"We actually enjoy sleeping on these beds and think they are a great and sustainable option for future Olympics," Wanger said, adding he and his team mates feel appreciative that Japan has done an "exceptional job" in hosting athletes in the village and thanked it for its hospitality.
In the original video, one, then two, then three, and up to a total of nine athletes jumped on the single bed until it broke. The beds were designed to support weights of up to 200 kilograms, according to manufacturer Airweave. The act drew angry responses in Japan.
"It's not funny at all. As a Japanese, it makes me very sad," said one internet comment.

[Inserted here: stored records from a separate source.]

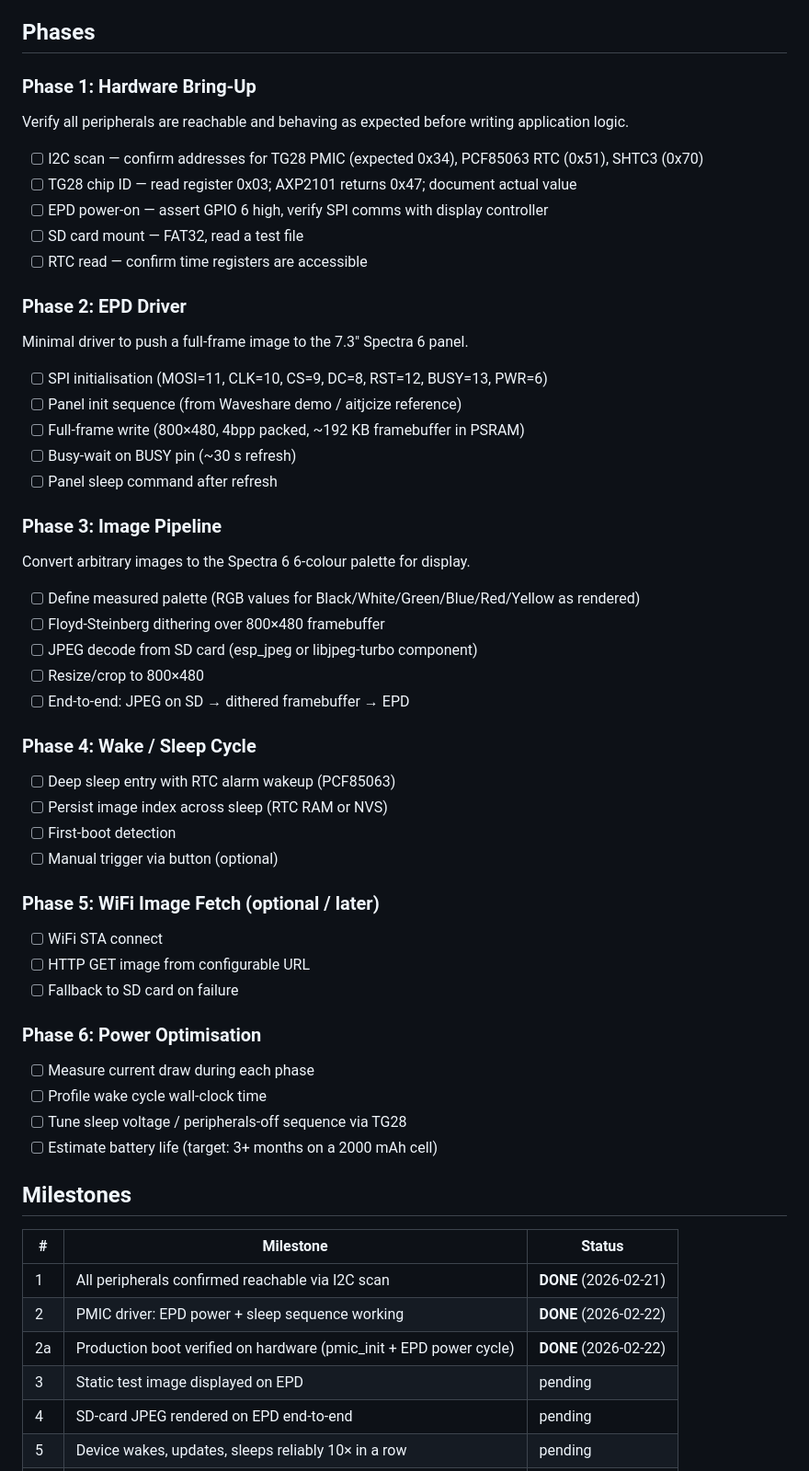
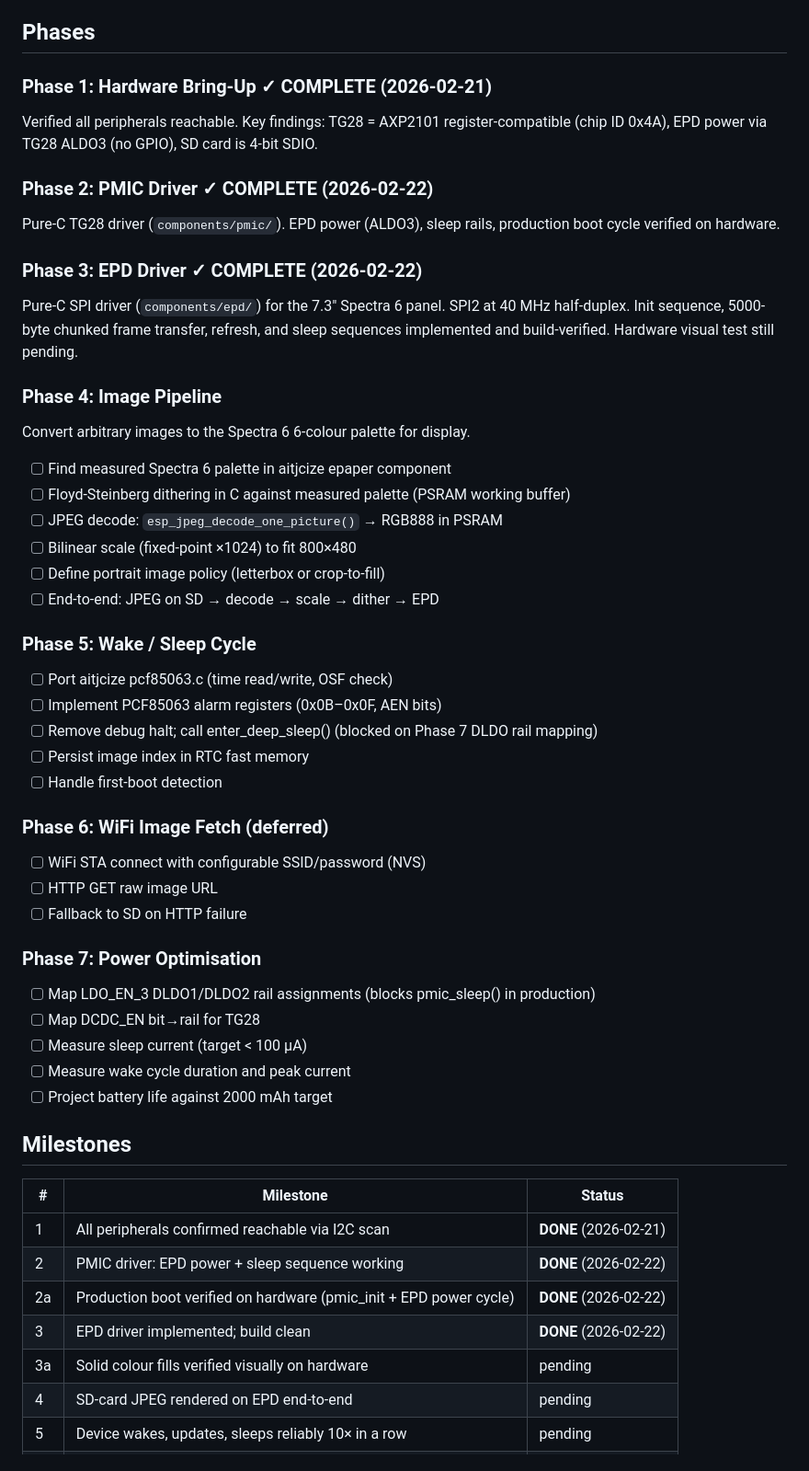
Before and after one commit to lukesmithuk/esp32-simple-picture-frame, a Markdown page: PLAN.md, the part around the change. Shown at 92% size. Rendered like a GitHub page.

Commit message:
Update PLAN.md and TEST_PLAN.md for Phase 3 completion
- PLAN.md: align phase numbers with reality (Phase 2=PMIC, Phase 3=EPD,
  Phase 4=Image Pipeline, etc.); add milestone 3 for EPD driver build-clean;
  expand Phase 4-7 task lists from TODO.md
- TEST_PLAN.md: fix T4 (EPD power is ALDO3/I2C, not GPIO 6; add all 6 colour
  tests matching epd_run_tests); fix T5 (SD is 4-bit SDIO, not SPI)

Co-Authored-By: Claude Sonnet 4.6 <noreply@anthropic.com>

```diff
--- a/PLAN.md
+++ b/PLAN.md
@@ -20,49 +20,47 @@ Persistent state (image index, last-display time) lives in RTC fast memory or NV
 
 ## Phases
 
-### Phase 1: Hardware Bring-Up
-Verify all peripherals are reachable and behaving as expected before writing application logic.
+### Phase 1: Hardware Bring-Up ✓ COMPLETE (2026-02-21)
+Verified all peripherals reachable. Key findings: TG28 = AXP2101 register-compatible
+(chip ID 0x4A), EPD power via TG28 ALDO3 (no GPIO), SD card is 4-bit SDIO.
 
-- [ ] I2C scan — confirm addresses for TG28 PMIC (expected 0x34), PCF85063 RTC (0x51), SHTC3 (0x70)
-- [ ] TG28 chip ID — read register 0x03; AXP2101 returns 0x47; document actual value
-- [ ] EPD power-on — assert GPIO 6 high, verify SPI comms with display controller
-- [ ] SD card mount — FAT32, read a test file
-- [ ] RTC read — confirm time registers are accessible
+### Phase 2: PMIC Driver ✓ COMPLETE (2026-02-22)
+Pure-C TG28 driver (`components/pmic/`). EPD power (ALDO3), sleep rails, production
+boot cycle verified on hardware.
 
-### Phase 2: EPD Driver
-Minimal driver to push a full-frame image to the 7.3" Spectra 6 panel.
+### Phase 3: EPD Driver ✓ COMPLETE (2026-02-22)
+Pure-C SPI driver (`components/epd/`) for the 7.3" Spectra 6 panel. SPI2 at 40 MHz
+half-duplex. Init sequence, 5000-byte chunked frame transfer, refresh, and sleep
+sequences implemented and build-verified. Hardware visual test still pending.
 
-- [ ] SPI initialisation (MOSI=11, CLK=10, CS=9, DC=8, RST=12, BUSY=13, PWR=6)
-- [ ] Panel init sequence (from Waveshare demo / aitjcize reference)
-- [ ] Full-frame write (800×480, 4bpp packed, ~192 KB framebuffer in PSRAM)
-- [ ] Busy-wait on BUSY pin (~30 s refresh)
-- [ ] Panel sleep command after refresh
-
-### Phase 3: Image Pipeline
+### Phase 4: Image Pipeline
 Convert arbitrary images to the Spectra 6 6-colour palette for display.
 
-- [ ] Define measured palette (RGB values for Black/White/Green/Blue/Red/Yellow as rendered)
-- [ ] Floyd-Steinberg dithering over 800×480 framebuffer
-- [ ] JPEG decode from SD card (esp_jpeg or libjpeg-turbo component)
-- [ ] Resize/crop to 800×480
-- [ ] End-to-end: JPEG on SD → dithered framebuffer → EPD
+- [ ] Find measured Spectra 6 palette in aitjcize epaper component
+- [ ] Floyd-Steinberg dithering in C against measured palette (PSRAM working buffer)
+- [ ] JPEG decode: `esp_jpeg_decode_one_picture()` → RGB888 in PSRAM
+- [ ] Bilinear scale (fixed-point ×1024) to fit 800×480
+- [ ] Define portrait image policy (letterbox or crop-to-fill)
+- [ ] End-to-end: JPEG on SD → decode → scale → dither → EPD
 
-### Phase 4: Wake / Sleep Cycle
-- [ ] Deep sleep entry with RTC alarm wakeup (PCF85063)
-- [ ] Persist image index across sleep (RTC RAM or NVS)
-- [ ] First-boot detection
-- [ ] Manual trigger via button (optional)
+### Phase 5: Wake / Sleep Cycle
+- [ ] Port aitjcize pcf85063.c (time read/write, OSF check)
+- [ ] Implement PCF85063 alarm registers (0x0B–0x0F, AEN bits)
+- [ ] Remove debug halt; call enter_deep_sleep() (blocked on Phase 7 DLDO rail mapping)
+- [ ] Persist image index in RTC fast memory
+- [ ] Handle first-boot detection
 
-### Phase 5: WiFi Image Fetch (optional / later)
-- [ ] WiFi STA connect
-- [ ] HTTP GET image from configurable URL
-- [ ] Fallback to SD card on failure
+### Phase 6: WiFi Image Fetch (deferred)
+- [ ] WiFi STA connect with configurable SSID/password (NVS)
+- [ ] HTTP GET raw image URL
+- [ ] Fallback to SD on HTTP failure
 
-### Phase 6: Power Optimisation
-- [ ] Measure current draw during each phase
-- [ ] Profile wake cycle wall-clock time
-- [ ] Tune sleep voltage / peripherals-off sequence via TG28
-- [ ] Estimate battery life (target: 3+ months on a 2000 mAh cell)
+### Phase 7: Power Optimisation
+- [ ] Map LDO_EN_3 DLDO1/DLDO2 rail assignments (blocks pmic_sleep() in production)
+- [ ] Map DCDC_EN bit→rail for TG28
+- [ ] Measure sleep current (target < 100 µA)
+- [ ] Measure wake cycle duration and peak current
+- [ ] Project battery life against 2000 mAh target
 
 ## Milestones
 
@@ -71,7 +69,8 @@ Convert arbitrary images to the Spectra 6 6-colour palette for display.
 | 1 | All peripherals confirmed reachable via I2C scan | **DONE** (2026-02-21) |
 | 2 | PMIC driver: EPD power + sleep sequence working | **DONE** (2026-02-22) |
 | 2a | Production boot verified on hardware (pmic_init + EPD power cycle) | **DONE** (2026-02-22) |
-| 3 | Static test image displayed on EPD | pending |
+| 3 | EPD driver implemented; build clean | **DONE** (2026-02-22) |
+| 3a | Solid colour fills verified visually on hardware | pending |
 | 4 | SD-card JPEG rendered on EPD end-to-end | pending |
 | 5 | Device wakes, updates, sleeps reliably 10× in a row | pending |
 | 6 | Battery life estimate validated against target | pending |
```
Also changed, not shown: TEST_PLAN.md (+23 -12 lines).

"I don't understand why anyone would destroy something belonging to someone else," another said.
Many other athletes have taken to social media sites to share their opinions on the incident.
American distance runner Paul Chelimo wrote on Twitter on July 17 that the beds were "aimed at preventing intimacy among athletes." Chelimo, among others, dubbed them anti-sex beds.
The following day, Irish gymnast Rhys McClenaghan debunked the rumor that the beds easily break by filming himself doing a test jump on the bed on Twitter.
"In today's episode of fake news at the Olympic Games, the beds are meant to be anti-sex. They're made of cardboard, yes. But they are apparently intended to break under sudden movements. It's fake news," McClenaghan said in a video that has been viewed more than 3.8 million times.
The whole world watches the planet's best athletes compete for the Olympic games. From the epic clashes on the tennis court to the high-flying spectacle of competitive gymnastics, the Olympic Games broadcast every second of the action to the audience at home.
But what about the things you don't see?
When they're not competing on the world stage in front of hundreds of cameras, the Olympic athletes stay at the Olympic Village. That's where they eat, sleep, prepare for their competitions, and socialize. But what really goes on inside these mega-compounds? Here's a look at what's really happening inside the Olympic Village.
#Olympics #OlympicVillage #OlympicGames
COVID-19 has spread at the Olympic Village | 0:00 Not so luxurious | 1:12 Tons of food | 2:06 Celebrations galore | 2:52 Athletes aren't required to stay | 3:43 The inside look | 4:33 Buffet ban | 5:28 Displaying country pride | 6:26 Safe intimacy | 7:14 Stressed out in the Village | 8:11 Each Village is unique | 9:05 Socializing with peers | 10:05 What happens to the old Villages? | 10:59